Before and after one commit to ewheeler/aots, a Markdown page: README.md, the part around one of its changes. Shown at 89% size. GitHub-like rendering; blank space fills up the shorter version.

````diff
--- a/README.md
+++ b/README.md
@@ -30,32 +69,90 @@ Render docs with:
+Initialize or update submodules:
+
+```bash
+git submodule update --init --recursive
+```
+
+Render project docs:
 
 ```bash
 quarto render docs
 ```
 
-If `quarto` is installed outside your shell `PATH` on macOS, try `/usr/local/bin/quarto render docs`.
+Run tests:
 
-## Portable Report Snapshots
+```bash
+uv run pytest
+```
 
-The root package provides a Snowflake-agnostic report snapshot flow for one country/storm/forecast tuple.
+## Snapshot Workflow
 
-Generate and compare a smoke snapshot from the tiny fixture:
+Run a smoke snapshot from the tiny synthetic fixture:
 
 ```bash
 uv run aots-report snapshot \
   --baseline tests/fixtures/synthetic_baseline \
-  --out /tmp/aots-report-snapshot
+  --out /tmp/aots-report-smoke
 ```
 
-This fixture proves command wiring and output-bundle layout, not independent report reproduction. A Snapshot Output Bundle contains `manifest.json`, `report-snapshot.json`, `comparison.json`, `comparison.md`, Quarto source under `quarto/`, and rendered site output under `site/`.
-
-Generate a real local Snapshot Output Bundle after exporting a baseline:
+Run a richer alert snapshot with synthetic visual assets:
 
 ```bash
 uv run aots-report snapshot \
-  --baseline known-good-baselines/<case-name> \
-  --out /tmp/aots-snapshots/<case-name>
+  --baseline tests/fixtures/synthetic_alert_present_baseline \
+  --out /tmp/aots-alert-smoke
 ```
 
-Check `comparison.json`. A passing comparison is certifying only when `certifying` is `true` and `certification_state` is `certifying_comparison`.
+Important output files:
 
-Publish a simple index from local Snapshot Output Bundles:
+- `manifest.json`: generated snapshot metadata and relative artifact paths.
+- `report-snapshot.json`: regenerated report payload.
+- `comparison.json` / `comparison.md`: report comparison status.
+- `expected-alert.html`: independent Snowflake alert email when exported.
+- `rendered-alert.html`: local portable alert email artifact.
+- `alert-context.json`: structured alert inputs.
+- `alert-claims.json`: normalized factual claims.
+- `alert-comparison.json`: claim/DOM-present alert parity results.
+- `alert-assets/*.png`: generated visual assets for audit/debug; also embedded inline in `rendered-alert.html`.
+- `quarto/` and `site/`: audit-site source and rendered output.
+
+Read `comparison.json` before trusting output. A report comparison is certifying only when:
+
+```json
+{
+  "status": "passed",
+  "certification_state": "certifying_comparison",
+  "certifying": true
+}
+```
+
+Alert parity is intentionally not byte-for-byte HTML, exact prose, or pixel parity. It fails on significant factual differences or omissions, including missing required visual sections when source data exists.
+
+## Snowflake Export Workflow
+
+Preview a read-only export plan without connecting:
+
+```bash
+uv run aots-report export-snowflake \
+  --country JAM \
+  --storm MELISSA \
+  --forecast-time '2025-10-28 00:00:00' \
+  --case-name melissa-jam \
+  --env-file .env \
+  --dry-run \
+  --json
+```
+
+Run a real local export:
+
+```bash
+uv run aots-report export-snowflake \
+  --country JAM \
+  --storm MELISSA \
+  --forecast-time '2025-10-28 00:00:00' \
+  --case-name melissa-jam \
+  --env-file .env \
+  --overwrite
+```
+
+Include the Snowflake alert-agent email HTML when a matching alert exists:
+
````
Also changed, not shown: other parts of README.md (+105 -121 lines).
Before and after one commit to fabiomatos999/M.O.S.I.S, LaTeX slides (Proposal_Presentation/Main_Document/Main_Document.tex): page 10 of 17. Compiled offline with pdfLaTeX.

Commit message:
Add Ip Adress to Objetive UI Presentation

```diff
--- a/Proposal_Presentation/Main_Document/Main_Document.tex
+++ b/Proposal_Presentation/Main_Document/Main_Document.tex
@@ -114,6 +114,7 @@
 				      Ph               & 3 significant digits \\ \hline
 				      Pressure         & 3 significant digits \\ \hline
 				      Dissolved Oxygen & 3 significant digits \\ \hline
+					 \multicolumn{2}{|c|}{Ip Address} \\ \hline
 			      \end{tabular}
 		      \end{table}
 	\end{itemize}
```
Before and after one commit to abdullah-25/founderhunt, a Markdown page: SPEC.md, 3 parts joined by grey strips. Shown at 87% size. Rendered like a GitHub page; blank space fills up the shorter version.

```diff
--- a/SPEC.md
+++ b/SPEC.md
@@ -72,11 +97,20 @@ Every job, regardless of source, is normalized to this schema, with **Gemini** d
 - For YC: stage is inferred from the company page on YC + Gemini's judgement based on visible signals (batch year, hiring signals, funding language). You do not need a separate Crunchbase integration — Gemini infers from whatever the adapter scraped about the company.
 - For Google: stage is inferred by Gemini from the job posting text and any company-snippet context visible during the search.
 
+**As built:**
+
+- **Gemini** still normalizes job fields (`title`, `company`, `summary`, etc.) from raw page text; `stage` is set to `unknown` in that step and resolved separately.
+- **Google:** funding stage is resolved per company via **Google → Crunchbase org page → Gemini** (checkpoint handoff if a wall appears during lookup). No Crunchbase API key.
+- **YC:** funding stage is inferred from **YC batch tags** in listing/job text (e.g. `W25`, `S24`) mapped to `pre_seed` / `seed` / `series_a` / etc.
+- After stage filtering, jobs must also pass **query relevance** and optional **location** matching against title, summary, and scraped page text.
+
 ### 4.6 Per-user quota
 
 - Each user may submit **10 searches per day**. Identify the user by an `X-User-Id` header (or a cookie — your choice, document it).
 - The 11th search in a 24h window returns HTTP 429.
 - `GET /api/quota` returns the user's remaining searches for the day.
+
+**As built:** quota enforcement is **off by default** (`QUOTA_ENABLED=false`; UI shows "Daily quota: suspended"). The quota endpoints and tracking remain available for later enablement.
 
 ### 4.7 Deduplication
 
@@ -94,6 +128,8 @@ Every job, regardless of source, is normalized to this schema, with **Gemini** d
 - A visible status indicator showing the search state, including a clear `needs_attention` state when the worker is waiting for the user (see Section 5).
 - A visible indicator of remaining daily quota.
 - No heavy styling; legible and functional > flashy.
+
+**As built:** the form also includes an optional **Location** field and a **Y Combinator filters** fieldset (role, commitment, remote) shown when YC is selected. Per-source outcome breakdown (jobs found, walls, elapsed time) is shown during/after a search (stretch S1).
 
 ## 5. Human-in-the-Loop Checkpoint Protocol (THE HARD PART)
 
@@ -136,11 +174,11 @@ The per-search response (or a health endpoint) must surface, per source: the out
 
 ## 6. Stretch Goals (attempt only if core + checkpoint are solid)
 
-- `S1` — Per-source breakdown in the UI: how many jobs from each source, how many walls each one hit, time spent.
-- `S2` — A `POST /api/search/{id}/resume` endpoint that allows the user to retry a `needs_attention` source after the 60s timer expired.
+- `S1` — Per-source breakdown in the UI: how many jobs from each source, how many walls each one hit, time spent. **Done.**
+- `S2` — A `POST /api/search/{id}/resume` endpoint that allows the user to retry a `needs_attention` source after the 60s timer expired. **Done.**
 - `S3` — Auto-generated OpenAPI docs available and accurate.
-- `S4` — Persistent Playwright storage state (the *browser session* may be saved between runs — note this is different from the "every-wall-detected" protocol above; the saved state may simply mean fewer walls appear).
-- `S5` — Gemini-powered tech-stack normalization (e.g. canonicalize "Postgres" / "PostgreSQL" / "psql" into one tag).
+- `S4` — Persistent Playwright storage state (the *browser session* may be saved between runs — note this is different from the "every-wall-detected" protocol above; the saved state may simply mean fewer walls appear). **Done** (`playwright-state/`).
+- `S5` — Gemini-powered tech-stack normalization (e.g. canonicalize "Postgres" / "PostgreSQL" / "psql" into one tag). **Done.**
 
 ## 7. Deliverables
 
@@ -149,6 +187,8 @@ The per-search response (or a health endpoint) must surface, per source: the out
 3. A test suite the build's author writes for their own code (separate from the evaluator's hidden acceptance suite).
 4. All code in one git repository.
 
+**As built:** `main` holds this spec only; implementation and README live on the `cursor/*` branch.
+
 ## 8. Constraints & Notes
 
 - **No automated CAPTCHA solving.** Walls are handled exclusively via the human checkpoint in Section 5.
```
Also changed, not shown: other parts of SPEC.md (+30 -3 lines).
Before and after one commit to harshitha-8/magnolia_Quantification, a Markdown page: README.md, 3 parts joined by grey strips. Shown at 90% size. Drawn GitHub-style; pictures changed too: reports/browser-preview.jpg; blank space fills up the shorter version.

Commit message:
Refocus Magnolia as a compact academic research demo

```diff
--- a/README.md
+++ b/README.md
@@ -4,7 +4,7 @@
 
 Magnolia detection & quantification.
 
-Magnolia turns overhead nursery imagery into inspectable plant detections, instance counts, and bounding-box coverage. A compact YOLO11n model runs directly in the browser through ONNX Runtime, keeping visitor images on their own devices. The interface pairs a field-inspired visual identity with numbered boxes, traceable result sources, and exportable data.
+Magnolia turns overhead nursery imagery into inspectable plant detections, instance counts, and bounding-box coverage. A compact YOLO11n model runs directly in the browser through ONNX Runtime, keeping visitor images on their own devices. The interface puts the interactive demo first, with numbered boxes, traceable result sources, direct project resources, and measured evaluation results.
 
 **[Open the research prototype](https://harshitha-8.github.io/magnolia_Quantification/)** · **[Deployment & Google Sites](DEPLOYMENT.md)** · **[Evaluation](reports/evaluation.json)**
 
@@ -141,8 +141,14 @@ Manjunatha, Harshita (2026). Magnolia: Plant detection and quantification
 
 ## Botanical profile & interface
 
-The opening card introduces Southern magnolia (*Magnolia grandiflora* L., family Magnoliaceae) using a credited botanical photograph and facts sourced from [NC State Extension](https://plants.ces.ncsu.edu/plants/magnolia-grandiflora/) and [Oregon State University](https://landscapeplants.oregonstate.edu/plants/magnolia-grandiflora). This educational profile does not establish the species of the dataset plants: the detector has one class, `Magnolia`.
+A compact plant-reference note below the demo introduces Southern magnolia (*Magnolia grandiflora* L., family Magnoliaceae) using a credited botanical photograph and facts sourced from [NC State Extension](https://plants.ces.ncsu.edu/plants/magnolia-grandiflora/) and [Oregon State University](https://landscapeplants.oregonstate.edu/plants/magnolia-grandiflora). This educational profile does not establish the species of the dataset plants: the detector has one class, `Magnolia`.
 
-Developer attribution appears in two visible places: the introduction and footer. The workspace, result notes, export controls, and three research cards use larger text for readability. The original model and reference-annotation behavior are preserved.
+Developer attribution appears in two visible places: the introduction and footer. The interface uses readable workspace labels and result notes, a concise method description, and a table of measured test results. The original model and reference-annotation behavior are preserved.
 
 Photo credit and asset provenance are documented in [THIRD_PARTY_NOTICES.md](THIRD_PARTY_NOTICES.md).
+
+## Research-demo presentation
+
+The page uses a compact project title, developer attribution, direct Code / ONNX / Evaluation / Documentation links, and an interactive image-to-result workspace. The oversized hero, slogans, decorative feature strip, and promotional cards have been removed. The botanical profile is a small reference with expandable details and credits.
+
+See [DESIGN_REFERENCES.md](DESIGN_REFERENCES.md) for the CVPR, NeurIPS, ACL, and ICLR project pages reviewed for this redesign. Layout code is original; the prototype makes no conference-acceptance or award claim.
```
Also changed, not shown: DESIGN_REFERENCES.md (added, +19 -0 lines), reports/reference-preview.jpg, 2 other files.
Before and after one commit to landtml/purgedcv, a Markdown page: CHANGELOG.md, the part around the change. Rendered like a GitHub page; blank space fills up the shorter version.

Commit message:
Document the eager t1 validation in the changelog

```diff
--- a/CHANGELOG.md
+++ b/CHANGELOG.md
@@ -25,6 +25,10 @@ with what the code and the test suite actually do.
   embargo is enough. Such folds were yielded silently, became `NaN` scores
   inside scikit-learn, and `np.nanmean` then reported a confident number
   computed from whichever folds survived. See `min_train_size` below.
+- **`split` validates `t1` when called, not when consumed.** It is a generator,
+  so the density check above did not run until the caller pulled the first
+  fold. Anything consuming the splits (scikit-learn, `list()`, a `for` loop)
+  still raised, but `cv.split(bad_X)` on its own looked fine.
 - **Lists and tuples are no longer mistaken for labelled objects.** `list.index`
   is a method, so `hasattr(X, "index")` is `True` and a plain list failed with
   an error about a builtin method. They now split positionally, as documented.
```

· · · · ·

> **EXERCISE DESCRIPTION**:
Say how many lines of the listing above include the word "when", and give no other text.

> **PROBLEM SOLUTION**:
8